EXERCISE INPUTS Block Start
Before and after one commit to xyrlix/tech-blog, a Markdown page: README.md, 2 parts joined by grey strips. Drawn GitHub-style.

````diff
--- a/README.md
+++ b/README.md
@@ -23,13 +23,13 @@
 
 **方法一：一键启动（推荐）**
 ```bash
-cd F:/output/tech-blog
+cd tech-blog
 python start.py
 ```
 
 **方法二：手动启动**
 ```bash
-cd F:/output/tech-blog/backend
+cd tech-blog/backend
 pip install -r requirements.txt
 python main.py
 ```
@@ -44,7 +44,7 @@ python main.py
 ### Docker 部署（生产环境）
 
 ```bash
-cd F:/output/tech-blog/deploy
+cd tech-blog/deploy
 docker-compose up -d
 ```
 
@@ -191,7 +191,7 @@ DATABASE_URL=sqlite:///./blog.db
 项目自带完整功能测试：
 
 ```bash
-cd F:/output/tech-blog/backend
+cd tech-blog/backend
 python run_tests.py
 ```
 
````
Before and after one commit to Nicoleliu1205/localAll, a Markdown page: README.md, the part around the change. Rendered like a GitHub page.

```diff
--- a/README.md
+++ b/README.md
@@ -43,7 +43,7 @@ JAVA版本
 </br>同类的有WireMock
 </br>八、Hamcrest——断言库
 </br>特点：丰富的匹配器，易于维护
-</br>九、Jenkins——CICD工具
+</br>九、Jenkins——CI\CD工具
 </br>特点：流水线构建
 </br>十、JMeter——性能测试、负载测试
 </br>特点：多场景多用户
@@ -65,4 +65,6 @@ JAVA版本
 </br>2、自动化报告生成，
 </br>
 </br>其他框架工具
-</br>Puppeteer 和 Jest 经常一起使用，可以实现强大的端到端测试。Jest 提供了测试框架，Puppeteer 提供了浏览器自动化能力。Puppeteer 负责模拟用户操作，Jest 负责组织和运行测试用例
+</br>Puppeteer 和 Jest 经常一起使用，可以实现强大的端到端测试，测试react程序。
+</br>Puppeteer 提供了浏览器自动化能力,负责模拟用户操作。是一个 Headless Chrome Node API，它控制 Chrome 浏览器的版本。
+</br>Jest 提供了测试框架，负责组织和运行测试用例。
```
EXERCISE INPUTS Block End
Print out the whole listing, with every line exactly as it appears.

Before and after one commit to xyrlix/tech-blog, a Markdown page: README.md, 2 parts joined by grey strips. Drawn GitHub-style.

````diff
--- a/README.md
+++ b/README.md
@@ -23,13 +23,13 @@
 
 **方法一：一键启动（推荐）**
 ```bash
-cd F:/output/tech-blog
+cd tech-blog
 python start.py
 ```
 
 **方法二：手动启动**
 ```bash
-cd F:/output/tech-blog/backend
+cd tech-blog/backend
 pip install -r requirements.txt
 python main.py
 ```
@@ -44,7 +44,7 @@ python main.py
 ### Docker 部署（生产环境）
 
 ```bash
-cd F:/output/tech-blog/deploy
+cd tech-blog/deploy
 docker-compose up -d
 ```
 
@@ -191,7 +191,7 @@ DATABASE_URL=sqlite:///./blog.db
 项目自带完整功能测试：
 
 ```bash
-cd F:/output/tech-blog/backend
+cd tech-blog/backend
 python run_tests.py
 ```
 
````
Before and after one commit to Nicoleliu1205/localAll, a Markdown page: README.md, the part around the change. Rendered like a GitHub page.

```diff
--- a/README.md
+++ b/README.md
@@ -43,7 +43,7 @@ JAVA版本
 </br>同类的有WireMock
 </br>八、Hamcrest——断言库
 </br>特点：丰富的匹配器，易于维护
-</br>九、Jenkins——CICD工具
+</br>九、Jenkins——CI\CD工具
 </br>特点：流水线构建
 </br>十、JMeter——性能测试、负载测试
 </br>特点：多场景多用户
@@ -65,4 +65,6 @@ JAVA版本
 </br>2、自动化报告生成，
 </br>
 </br>其他框架工具
-</br>Puppeteer 和 Jest 经常一起使用，可以实现强大的端到端测试。Jest 提供了测试框架，Puppeteer 提供了浏览器自动化能力。Puppeteer 负责模拟用户操作，Jest 负责组织和运行测试用例
+</br>Puppeteer 和 Jest 经常一起使用，可以实现强大的端到端测试，测试react程序。
+</br>Puppeteer 提供了浏览器自动化能力,负责模拟用户操作。是一个 Headless Chrome Node API，它控制 Chrome 浏览器的版本。
+</br>Jest 提供了测试框架，负责组织和运行测试用例。
```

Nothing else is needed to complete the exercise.